Work instruction:
Scan the entries below for the word "access". Copy each line that has it.

[Web page edit records]
• • •
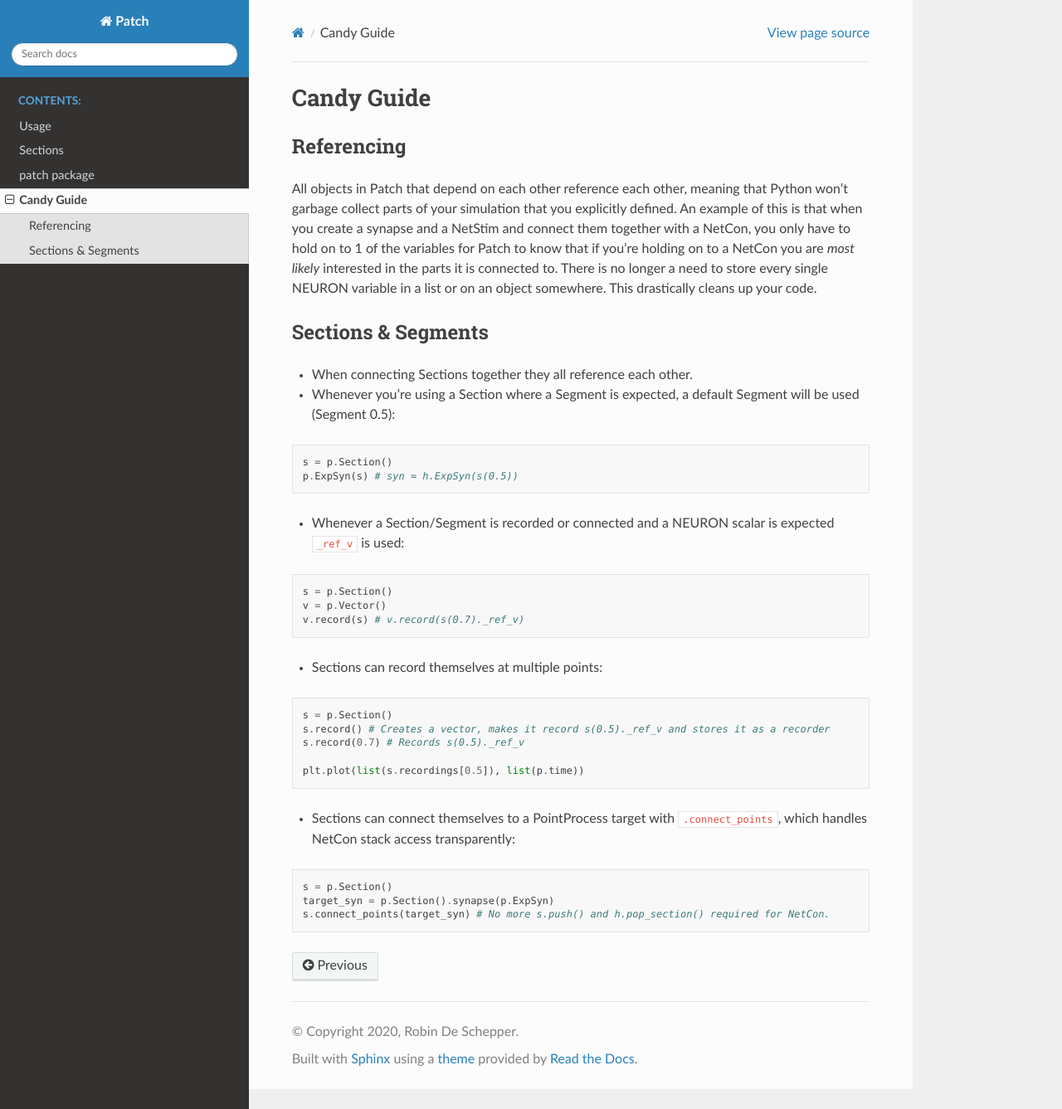
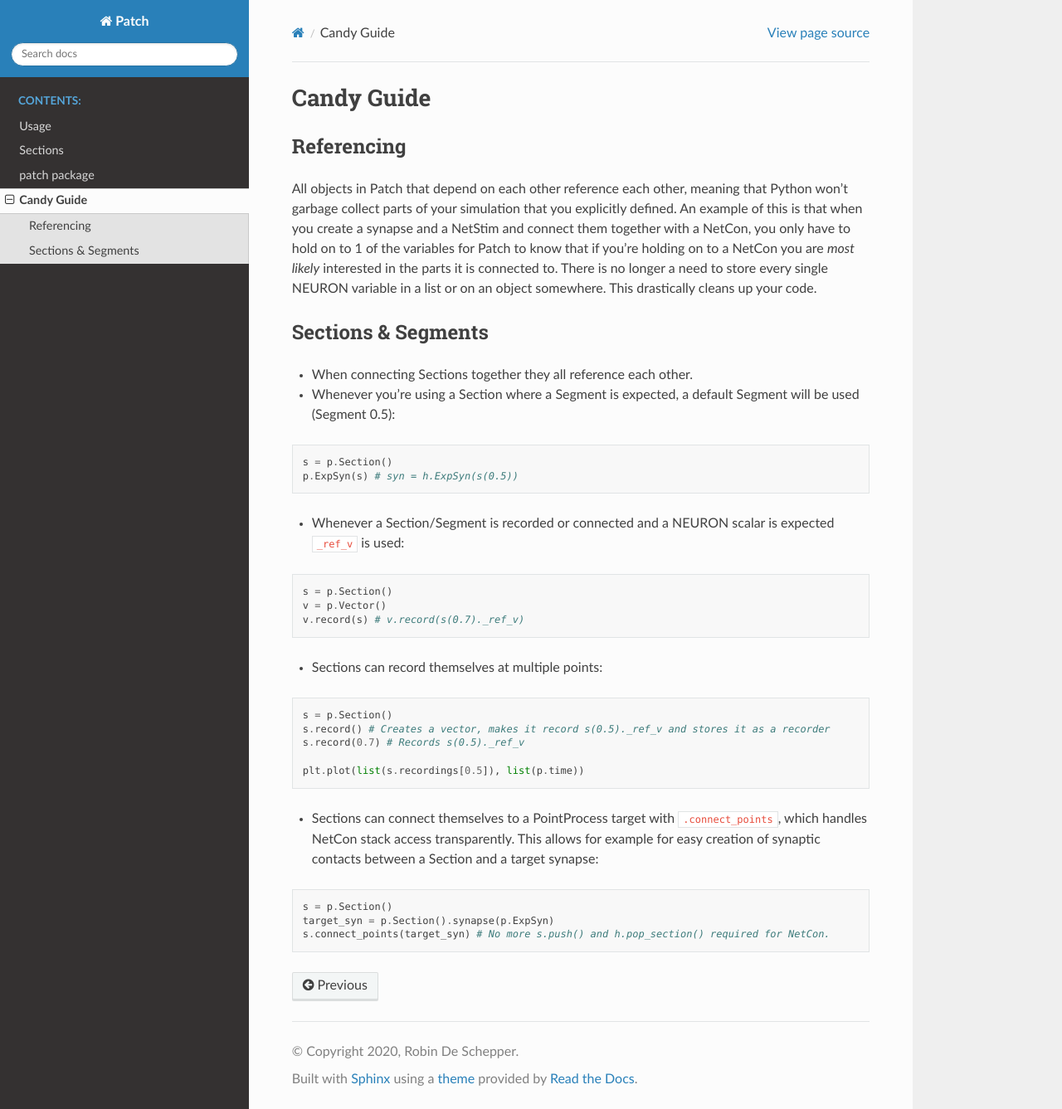
Before and after one commit to dbbs-lab/patch, a Sphinx documentation site: the page built from docs/source/candy_guide.rst, in a window 1280 px wide and 1337 px high. Shown: the whole window at 83% size. Built offline with Sphinx 7.4.7 and the Read the Docs theme 2.0.0, drawn with Linux system fonts in a browser that asks for light colours; formulas are drawn with MathJax 3; pages that are not in the unit, such as notebooks, are missing from menus.

Commit message:
better explanation of connect_points

```diff
--- a/docs/source/candy_guide.rst
+++ b/docs/source/candy_guide.rst
@@ -47,7 +47,8 @@ Sections & Segments
   plt.plot(list(s.recordings[0.5]), list(p.time))
 
 * Sections can connect themselves to a PointProcess target with ``.connect_points``, which
-  handles NetCon stack access transparently:
+  handles NetCon stack access transparently. This allows for example for easy creation of
+  synaptic contacts between a Section and a target synapse:
 
 .. code-block:: python
 
```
• • •
Result for this exercise:
-  handles NetCon stack access transparently:
+  handles NetCon stack access transparently. This allows for example for easy creation of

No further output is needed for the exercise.